Scan Day: A Primer, and Some Reflections
We are a year into this.
Rudy has had 7 CT scans and MRIs, 6 surgeries, and 10 weeks in the hospital.
I know the drill.
The precariousness of this day hits me a week before it happens, usually upon waking, when the morning fuzziness is still blocking the shadows and my brain hasn’t quite caught up. I try to push it to the corners and remember to breathe.
We’ve been existing in a place of hope and hard work these past three months, and the ignorance of the reveal is...[word too impossible to name]. We’ve been relentless when it comes to required appointments and surgeries, trying to defy the odds by uncovering every rock: functional medicine, nutrition, acupuncture, supplements, herbs... could this help him along his way?

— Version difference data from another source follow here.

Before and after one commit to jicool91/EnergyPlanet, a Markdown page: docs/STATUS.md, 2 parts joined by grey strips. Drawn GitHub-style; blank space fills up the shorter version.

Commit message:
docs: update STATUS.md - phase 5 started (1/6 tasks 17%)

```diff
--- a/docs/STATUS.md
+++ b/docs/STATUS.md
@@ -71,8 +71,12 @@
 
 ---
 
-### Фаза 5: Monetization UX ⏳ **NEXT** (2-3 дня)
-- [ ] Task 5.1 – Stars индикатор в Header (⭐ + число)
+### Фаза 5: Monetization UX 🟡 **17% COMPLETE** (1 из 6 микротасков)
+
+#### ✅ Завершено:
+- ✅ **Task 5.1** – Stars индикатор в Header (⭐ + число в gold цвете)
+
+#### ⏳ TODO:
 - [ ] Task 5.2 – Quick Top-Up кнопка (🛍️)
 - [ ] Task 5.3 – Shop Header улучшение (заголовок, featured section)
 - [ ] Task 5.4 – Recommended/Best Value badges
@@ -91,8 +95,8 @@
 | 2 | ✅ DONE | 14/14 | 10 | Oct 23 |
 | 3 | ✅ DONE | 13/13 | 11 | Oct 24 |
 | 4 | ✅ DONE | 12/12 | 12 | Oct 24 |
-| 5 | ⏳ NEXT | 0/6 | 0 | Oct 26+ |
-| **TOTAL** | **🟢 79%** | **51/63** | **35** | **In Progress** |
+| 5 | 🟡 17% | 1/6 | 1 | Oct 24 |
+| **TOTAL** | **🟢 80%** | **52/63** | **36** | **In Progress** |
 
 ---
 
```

He’s been pushing so hard, staying so positive - what if the results crush us all?
When we arrive, I joke with the nurses like an idiot, trying to hide my sheer terror and heartbreak.
You see, we are also not the only ones here. There are babies and big kids that line the ward, kids with bald heads, and those in wheelchairs.

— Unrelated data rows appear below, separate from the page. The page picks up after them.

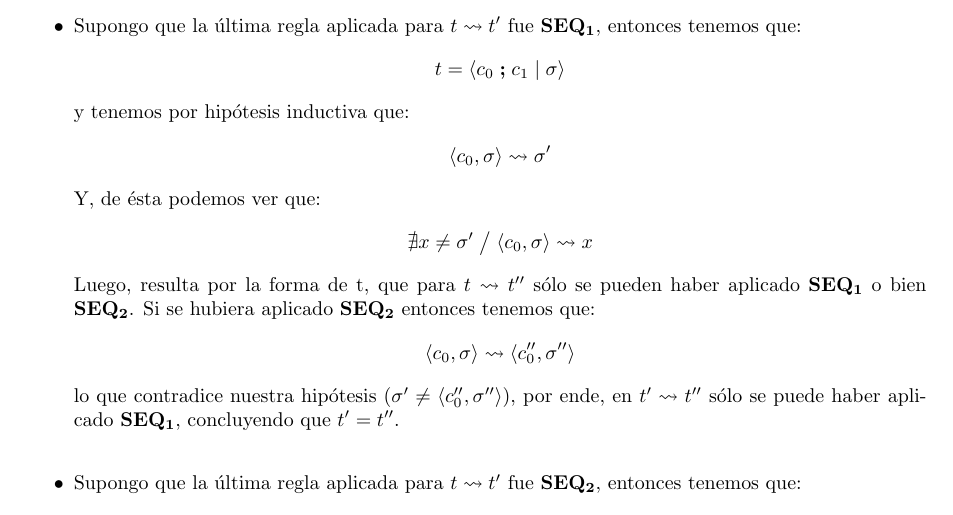
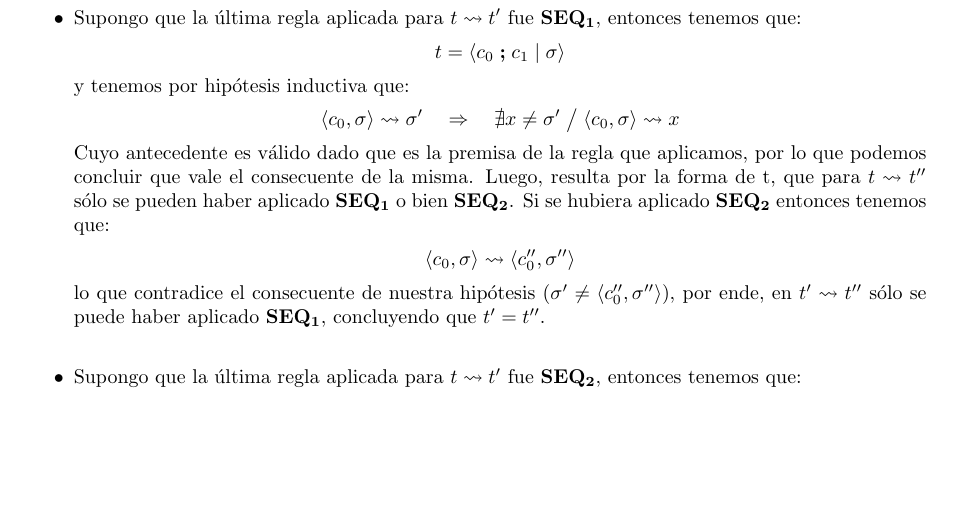
Before and after one commit to agustinmista/lis, a LaTeX document (tex/informe.tex): part of page 4 of 7, cut so that both start at the same text, the shorter picture padded with empty space. Compiled offline with pdfLaTeX.

Commit message:
Fixed essay

```diff
--- a/tex/informe.tex
+++ b/tex/informe.tex
@@ -192,13 +192,11 @@
 		\item Supongo que la última regla aplicada para $t \rightsquigarrow t'$ fue ${\bf SEQ_{1}}$, entonces tenemos que:
 				\begin{align*} t = \langle c_{0} \;\textbf{;}\; c_{1} \;|\; \sigma\rangle \end{align*}
 			y tenemos por hipótesis inductiva que:
-				\begin{align*} \langle c_{0},\sigma\rangle \rightsquigarrow \sigma' \end{align*}
-			Y, de ésta podemos ver que:
-				\begin{align*} \nexists x \neq \sigma' \;{\big /}\; \langle c_{0},\sigma\rangle \rightsquigarrow x \end{align*}
-			Luego, resulta por la forma de t, que para $t \rightsquigarrow t''$ sólo se pueden haber aplicado ${\bf SEQ_{1}}$ o bien ${\bf SEQ_{2}}$.
+				\begin{align*} \langle c_{0},\sigma\rangle \rightsquigarrow \sigma' \quad \Rightarrow \quad \nexists x \neq \sigma' \;{\big /}\; \langle c_{0},\sigma\rangle \rightsquigarrow x \end{align*}
+			Cuyo antecedente es válido dado que es la premisa de la regla que aplicamos, por lo que podemos concluir que vale el consecuente de la misma. Luego, resulta por la forma de t, que para $t \rightsquigarrow t''$ sólo se pueden haber aplicado ${\bf SEQ_{1}}$ o bien ${\bf SEQ_{2}}$.
 			Si se hubiera aplicado ${\bf SEQ_{2}}$ entonces tenemos que:
 				\begin{align*} \langle c_{0},\sigma\rangle \rightsquigarrow \langle c_{0}'',\sigma'' \rangle \end{align*}
-			lo que contradice nuestra hipótesis ($\sigma' \neq \langle c_{0}'',\sigma'' \rangle$), por ende, en $t' \rightsquigarrow t''$ sólo se puede haber aplicado ${\bf SEQ_{1}}$, concluyendo que $t'= t''$.
+			lo que contradice el consecuente de nuestra hipótesis ($\sigma' \neq \langle c_{0}'',\sigma'' \rangle$), por ende, en $t' \rightsquigarrow t''$ sólo se puede haber aplicado ${\bf SEQ_{1}}$, concluyendo que $t'= t''$.
 			\\
 			\item Supongo que la última regla aplicada para $t \rightsquigarrow t'$ fue ${\bf SEQ_{2}}$, entonces tenemos que:
 				\begin{align*} t = \langle c_{0} \;\textbf{;}\; c_{1} \;|\; \sigma\rangle \end{align*}
```
Also changed, not shown: tex/informe.pdf, tex/informe.tex (12 more changed lines).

Moms that look just like me with tired smiles & polite greetings, ready to punch a wall or throw a chair, wrapped up in pleasantries. This is all of our lives; once every three months, life interrupted.

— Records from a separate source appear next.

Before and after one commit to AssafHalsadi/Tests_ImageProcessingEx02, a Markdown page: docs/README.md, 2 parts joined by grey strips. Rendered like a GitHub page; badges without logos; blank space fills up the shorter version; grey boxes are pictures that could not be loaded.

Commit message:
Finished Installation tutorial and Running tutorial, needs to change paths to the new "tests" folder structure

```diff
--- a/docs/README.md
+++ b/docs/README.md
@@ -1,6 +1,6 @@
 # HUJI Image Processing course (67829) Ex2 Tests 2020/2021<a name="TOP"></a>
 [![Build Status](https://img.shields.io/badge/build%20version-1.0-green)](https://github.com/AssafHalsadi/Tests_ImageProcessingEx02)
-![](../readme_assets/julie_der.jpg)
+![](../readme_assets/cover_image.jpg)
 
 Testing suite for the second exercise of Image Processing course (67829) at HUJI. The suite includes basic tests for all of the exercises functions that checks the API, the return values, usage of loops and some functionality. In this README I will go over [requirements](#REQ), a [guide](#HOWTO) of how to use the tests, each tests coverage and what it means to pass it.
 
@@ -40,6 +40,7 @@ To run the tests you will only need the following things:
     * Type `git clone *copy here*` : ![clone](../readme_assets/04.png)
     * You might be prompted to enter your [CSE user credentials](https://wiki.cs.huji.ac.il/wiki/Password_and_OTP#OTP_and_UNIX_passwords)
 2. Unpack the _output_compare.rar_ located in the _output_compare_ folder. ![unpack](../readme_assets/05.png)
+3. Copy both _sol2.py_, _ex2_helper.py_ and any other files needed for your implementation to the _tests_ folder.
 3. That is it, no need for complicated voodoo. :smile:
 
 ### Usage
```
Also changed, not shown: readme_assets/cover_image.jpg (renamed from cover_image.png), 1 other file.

The IVs, the contrast that “tastes like sweat," the waiting. Rudy can endure a 16-hour surgery without tears, but he cries today. He is scared because during the last scan his vein blew when the nurse did the push, contrast solution pouring into his arm. He fears that will happen again. We are finally called to enter the freezing scan room. I welcome donning the weighted gown and neck shield to keep me warm and protected from carcinogenic radiation. Unlike my baby, who is totally exposed. This reality is…atrocious? Laughable? F’ing awful.
We start the process, zooming in and out of the space-age machine, and I look on, my hands clenched, my jaw clenched, and start my prayers. I see myself from above, a messed up still life - “Mother and Child, in CT scanner, checking for deadly disease, Panel One.” Picasso should come back to paint this one.
I think about the radiologist tech I can see through the glass - she is looking, looking, looking. What is she seeing? I squint to try and see her computer screen through the reflection of the glass, as though from this distance I could interpret anything. Why is she joking around with the other guy who is on his phone? Is it because the results are casual enough that she doesn’t show concern? Or is she just so used to this - watching cancer eat away at our babies - that she is immune to feeling anything at all?
We get through it. Say our thanks, and climb up to see the sunlight.
Hours later, I peek and the results are in... and they are good.
The treatment seems to be working. The hard work is worth something.
We start the clock again, breathe, and live again for the next three months.
Photo courtesy of author.
Emily Capece's son, Rudy, was diagnosed at the age of 12 with an ultra-rare form of liver cancer, Fibrolamellar Carcinoma. They are a year into this journey, which has included multiple surgeries and chemotherapy treatments. They live in Shaker Heights, Ohio.